Segment Start: Source data

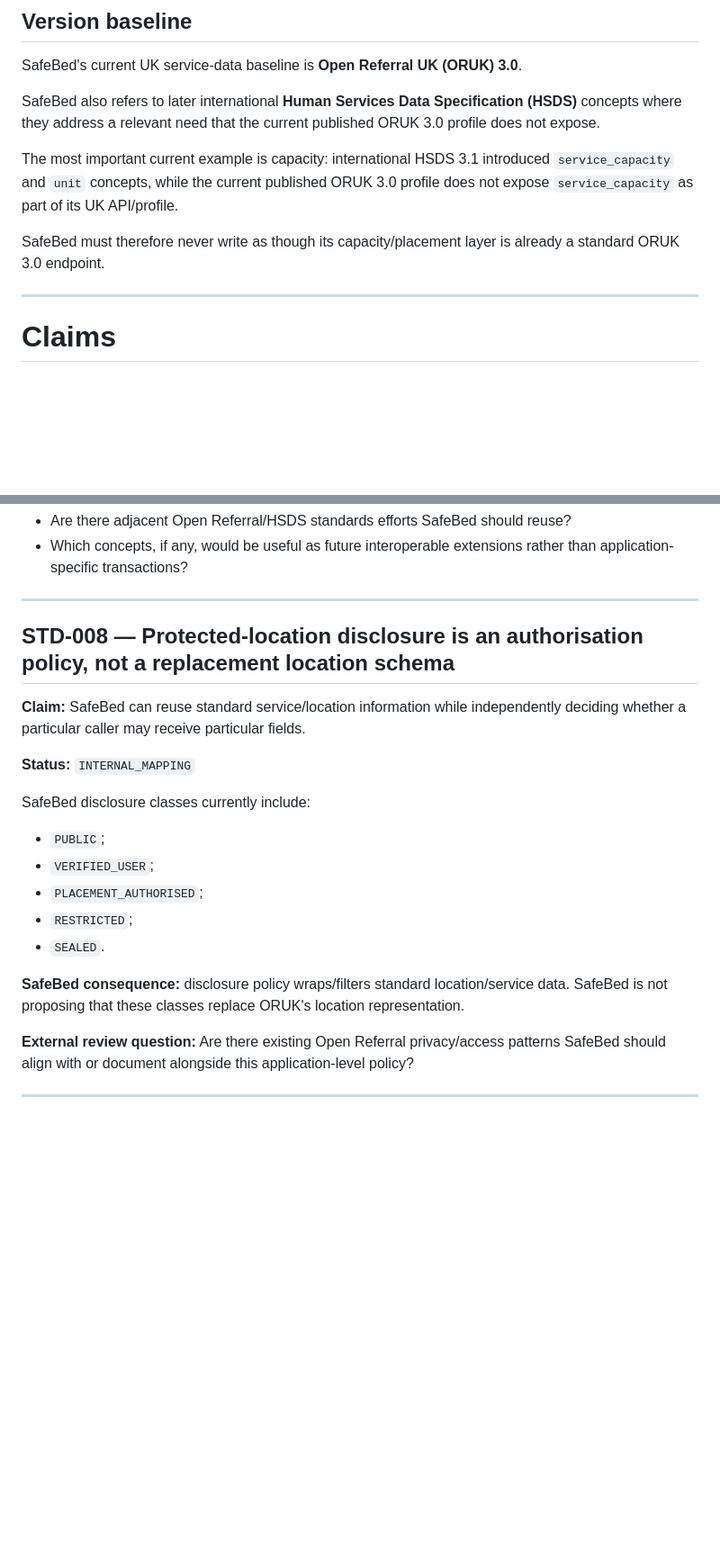
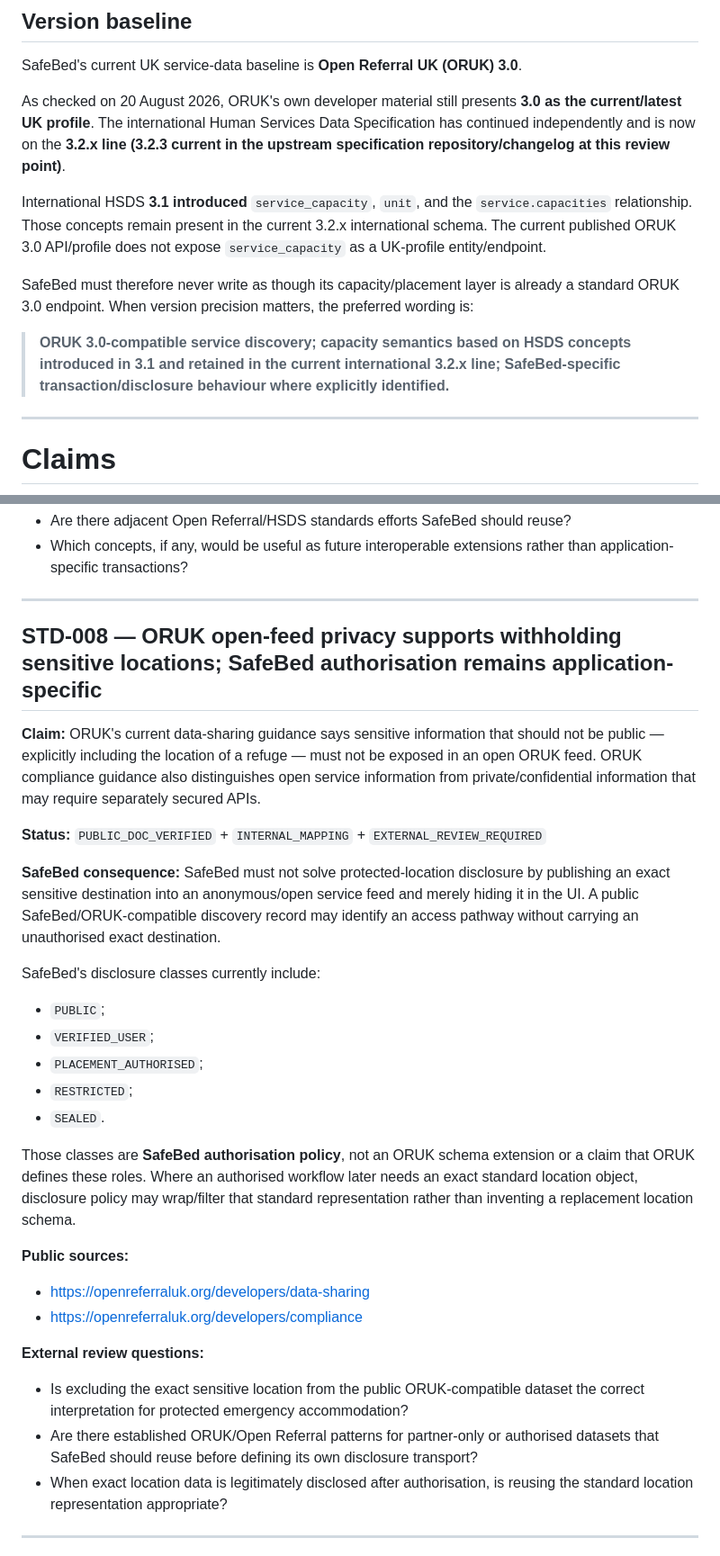
Before and after one commit to DaisyCloverSoftware/safebed, a Markdown page: docs/standards-claim-register-v0.1.md, 2 parts joined by grey strips. Shown at 90% size. GitHub-like rendering; blank space fills up the shorter version.

Commit message:
docs: refresh ORUK and HSDS standards baseline

```diff
--- a/docs/standards-claim-register-v0.1.md
+++ b/docs/standards-claim-register-v0.1.md
@@ -15,11 +15,13 @@ This register exists to prevent standards language from quietly drifting into st
 
 SafeBed's current UK service-data baseline is **Open Referral UK (ORUK) 3.0**.
 
-SafeBed also refers to later international **Human Services Data Specification (HSDS)** concepts where they address a relevant need that the current published ORUK 3.0 profile does not expose.
+As checked on 20 August 2026, ORUK's own developer material still presents **3.0 as the current/latest UK profile**. The international Human Services Data Specification has continued independently and is now on the **3.2.x line (3.2.3 current in the upstream specification repository/changelog at this review point)**.
 
-The most important current example is capacity: international HSDS 3.1 introduced `service_capacity` and `unit` concepts, while the current published ORUK 3.0 profile does not expose `service_capacity` as part of its UK API/profile.
+International HSDS **3.1 introduced** `service_capacity`, `unit`, and the `service.capacities` relationship. Those concepts remain present in the current 3.2.x international schema. The current published ORUK 3.0 API/profile does not expose `service_capacity` as a UK-profile entity/endpoint.
 
-SafeBed must therefore never write as though its capacity/placement layer is already a standard ORUK 3.0 endpoint.
+SafeBed must therefore never write as though its capacity/placement layer is already a standard ORUK 3.0 endpoint. When version precision matters, the preferred wording is:
+
+> **ORUK 3.0-compatible service discovery; capacity semantics based on HSDS concepts introduced in 3.1 and retained in the current international 3.2.x line; SafeBed-specific transaction/disclosure behaviour where explicitly identified.**
 
 ---
 
@@ -167,13 +172,15 @@ Current SafeBed transaction concepts include:
 
 ---
 
-## STD-008 — Protected-location disclosure is an authorisation policy, not a replacement location schema
+## STD-008 — ORUK open-feed privacy supports withholding sensitive locations; SafeBed authorisation remains application-specific
 
-**Claim:** SafeBed can reuse standard service/location information while independently deciding whether a particular caller may receive particular fields.
+**Claim:** ORUK's current data-sharing guidance says sensitive information that should not be public — explicitly including the location of a refuge — must not be exposed in an open ORUK feed. ORUK compliance guidance also distinguishes open service information from private/confidential information that may require separately secured APIs.
 
-**Status:** `INTERNAL_MAPPING`
+**Status:** `PUBLIC_DOC_VERIFIED` + `INTERNAL_MAPPING` + `EXTERNAL_REVIEW_REQUIRED`
 
-SafeBed disclosure classes currently include:
+**SafeBed consequence:** SafeBed must not solve protected-location disclosure by publishing an exact sensitive destination into an anonymous/open service feed and merely hiding it in the UI. A public SafeBed/ORUK-compatible discovery record may identify an access pathway without carrying an unauthorised exact destination.
+
+SafeBed's disclosure classes currently include:
 
 - `PUBLIC`;
 - `VERIFIED_USER`;
@@ -181,9 +188,18 @@ SafeBed disclosure classes currently include:
 - `RESTRICTED`;
 - `SEALED`.
 
-**SafeBed consequence:** disclosure policy wraps/filters standard location/service data. SafeBed is not proposing that these classes replace ORUK's location representation.
+Those classes are **SafeBed authorisation policy**, not an ORUK schema extension or a claim that ORUK defines these roles. Where an authorised workflow later needs an exact standard location object, disclosure policy may wrap/filter that standard representation rather than inventing a replacement location schema.
 
-**External review question:** Are there existing Open Referral privacy/access patterns SafeBed should align with or document alongside this application-level policy?
+**Public sources:**
+
+- https://openreferraluk.org/developers/data-sharing
+- https://openreferraluk.org/developers/compliance
+
+**External review questions:**
+
+- Is excluding the exact sensitive location from the public ORUK-compatible dataset the correct interpretation for protected emergency accommodation?
+- Are there established ORUK/Open Referral patterns for partner-only or authorised datasets that SafeBed should reuse before defining its own disclosure transport?
+- When exact location data is legitimately disclosed after authorisation, is reusing the standard location representation appropriate?
 
 ---
 
```
Also changed, not shown: other parts of docs/standards-claim-register-v0.1.md (+15 -11 lines).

Segment End: Source data

§ Assignment:
Show every line from the entries above in which the word "information" appears.

§ Exercise result:
-**Claim:** SafeBed can reuse standard service/location information while independently deciding whether a particular caller may receive particular fields.
+**Claim:** ORUK's current data-sharing guidance says sensitive information that should not be public — explicitly including the location of a refuge — must not be exposed in an open ORUK feed. ORUK compliance guidance also distinguishes open service information from private/confidential information that may require separately secured APIs.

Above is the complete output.